___ EXERCISE DATA

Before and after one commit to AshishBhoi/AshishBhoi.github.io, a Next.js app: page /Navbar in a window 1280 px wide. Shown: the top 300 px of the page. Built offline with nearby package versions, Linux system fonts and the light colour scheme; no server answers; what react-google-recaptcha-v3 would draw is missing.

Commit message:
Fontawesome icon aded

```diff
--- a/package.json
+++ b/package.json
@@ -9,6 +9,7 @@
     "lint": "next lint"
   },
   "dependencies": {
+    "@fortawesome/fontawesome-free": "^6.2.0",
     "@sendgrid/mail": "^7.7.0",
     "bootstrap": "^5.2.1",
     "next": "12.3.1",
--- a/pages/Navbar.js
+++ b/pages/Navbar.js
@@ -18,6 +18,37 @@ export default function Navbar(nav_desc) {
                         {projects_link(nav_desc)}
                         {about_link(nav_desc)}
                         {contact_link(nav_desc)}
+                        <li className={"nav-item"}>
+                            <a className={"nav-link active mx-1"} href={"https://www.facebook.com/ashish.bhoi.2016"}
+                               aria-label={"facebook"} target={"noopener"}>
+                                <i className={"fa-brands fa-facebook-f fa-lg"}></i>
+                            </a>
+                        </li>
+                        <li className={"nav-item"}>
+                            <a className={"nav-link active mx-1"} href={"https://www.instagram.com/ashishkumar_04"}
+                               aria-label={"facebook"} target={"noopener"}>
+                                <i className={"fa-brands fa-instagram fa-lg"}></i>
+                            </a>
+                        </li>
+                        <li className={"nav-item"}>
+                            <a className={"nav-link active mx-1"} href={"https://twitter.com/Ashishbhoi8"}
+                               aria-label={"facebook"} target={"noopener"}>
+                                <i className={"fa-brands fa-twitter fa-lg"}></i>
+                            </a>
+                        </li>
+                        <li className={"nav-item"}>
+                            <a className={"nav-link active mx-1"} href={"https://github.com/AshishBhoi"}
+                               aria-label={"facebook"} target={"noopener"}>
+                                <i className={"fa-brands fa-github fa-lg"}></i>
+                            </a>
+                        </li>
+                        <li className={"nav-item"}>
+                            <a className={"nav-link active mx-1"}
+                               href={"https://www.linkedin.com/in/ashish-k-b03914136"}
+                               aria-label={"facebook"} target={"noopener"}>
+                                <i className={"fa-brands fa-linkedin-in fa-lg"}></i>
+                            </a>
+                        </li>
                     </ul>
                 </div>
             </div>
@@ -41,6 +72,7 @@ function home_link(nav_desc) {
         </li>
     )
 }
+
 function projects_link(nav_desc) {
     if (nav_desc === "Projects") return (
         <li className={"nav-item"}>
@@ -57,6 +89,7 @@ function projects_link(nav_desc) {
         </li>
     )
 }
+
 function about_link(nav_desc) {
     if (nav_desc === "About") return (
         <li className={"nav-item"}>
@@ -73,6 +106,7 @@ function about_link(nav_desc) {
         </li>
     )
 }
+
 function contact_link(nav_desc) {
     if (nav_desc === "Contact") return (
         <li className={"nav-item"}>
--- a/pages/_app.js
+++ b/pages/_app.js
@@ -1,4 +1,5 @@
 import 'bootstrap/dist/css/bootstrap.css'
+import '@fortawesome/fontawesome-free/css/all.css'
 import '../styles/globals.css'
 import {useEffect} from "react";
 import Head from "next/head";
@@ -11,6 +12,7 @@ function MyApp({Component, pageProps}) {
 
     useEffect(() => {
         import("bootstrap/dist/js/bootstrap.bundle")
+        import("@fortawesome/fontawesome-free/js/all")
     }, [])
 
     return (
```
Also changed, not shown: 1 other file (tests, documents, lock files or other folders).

______

WORK ITEM – Copy the listing in full. Match it word for word.

RESULT FOR THIS EXERCISE –
Before and after one commit to AshishBhoi/AshishBhoi.github.io, a Next.js app: page /Navbar in a window 1280 px wide. Shown: the top 300 px of the page. Built offline with nearby package versions, Linux system fonts and the light colour scheme; no server answers; what react-google-recaptcha-v3 would draw is missing.

Commit message:
Fontawesome icon aded

```diff
--- a/package.json
+++ b/package.json
@@ -9,6 +9,7 @@
     "lint": "next lint"
   },
   "dependencies": {
+    "@fortawesome/fontawesome-free": "^6.2.0",
     "@sendgrid/mail": "^7.7.0",
     "bootstrap": "^5.2.1",
     "next": "12.3.1",
--- a/pages/Navbar.js
+++ b/pages/Navbar.js
@@ -18,6 +18,37 @@ export default function Navbar(nav_desc) {
                         {projects_link(nav_desc)}
                         {about_link(nav_desc)}
                         {contact_link(nav_desc)}
+                        <li className={"nav-item"}>
+                            <a className={"nav-link active mx-1"} href={"https://www.facebook.com/ashish.bhoi.2016"}
+                               aria-label={"facebook"} target={"noopener"}>
+                                <i className={"fa-brands fa-facebook-f fa-lg"}></i>
+                            </a>
+                        </li>
+                        <li className={"nav-item"}>
+                            <a className={"nav-link active mx-1"} href={"https://www.instagram.com/ashishkumar_04"}
+                               aria-label={"facebook"} target={"noopener"}>
+                                <i className={"fa-brands fa-instagram fa-lg"}></i>
+                            </a>
+                        </li>
+                        <li className={"nav-item"}>
+                            <a className={"nav-link active mx-1"} href={"https://twitter.com/Ashishbhoi8"}
+                               aria-label={"facebook"} target={"noopener"}>
+                                <i className={"fa-brands fa-twitter fa-lg"}></i>
+                            </a>
+                        </li>
+                        <li className={"nav-item"}>
+                            <a className={"nav-link active mx-1"} href={"https://github.com/AshishBhoi"}
+                               aria-label={"facebook"} target={"noopener"}>
+                                <i className={"fa-brands fa-github fa-lg"}></i>
+                            </a>
+                        </li>
+                        <li className={"nav-item"}>
+                            <a className={"nav-link active mx-1"}
+                               href={"https://www.linkedin.com/in/ashish-k-b03914136"}
+                               aria-label={"facebook"} target={"noopener"}>
+                                <i className={"fa-brands fa-linkedin-in fa-lg"}></i>
+                            </a>
+                        </li>
                     </ul>
                 </div>
             </div>
@@ -41,6 +72,7 @@ function home_link(nav_desc) {
         </li>
     )
 }
+
 function projects_link(nav_desc) {
     if (nav_desc === "Projects") return (
         <li className={"nav-item"}>
@@ -57,6 +89,7 @@ function projects_link(nav_desc) {
         </li>
     )
 }
+
 function about_link(nav_desc) {
     if (nav_desc === "About") return (
         <li className={"nav-item"}>
@@ -73,6 +106,7 @@ function about_link(nav_desc) {
         </li>
     )
 }
+
 function contact_link(nav_desc) {
     if (nav_desc === "Contact") return (
         <li className={"nav-item"}>
--- a/pages/_app.js
+++ b/pages/_app.js
@@ -1,4 +1,5 @@
 import 'bootstrap/dist/css/bootstrap.css'
+import '@fortawesome/fontawesome-free/css/all.css'
 import '../styles/globals.css'
 import {useEffect} from "react";
 import Head from "next/head";
@@ -11,6 +12,7 @@ function MyApp({Component, pageProps}) {
 
     useEffect(() => {
         import("bootstrap/dist/js/bootstrap.bundle")
+        import("@fortawesome/fontawesome-free/js/all")
     }, [])
 
     return (
```
Also changed, not shown: 1 other file (tests, documents, lock files or other folders).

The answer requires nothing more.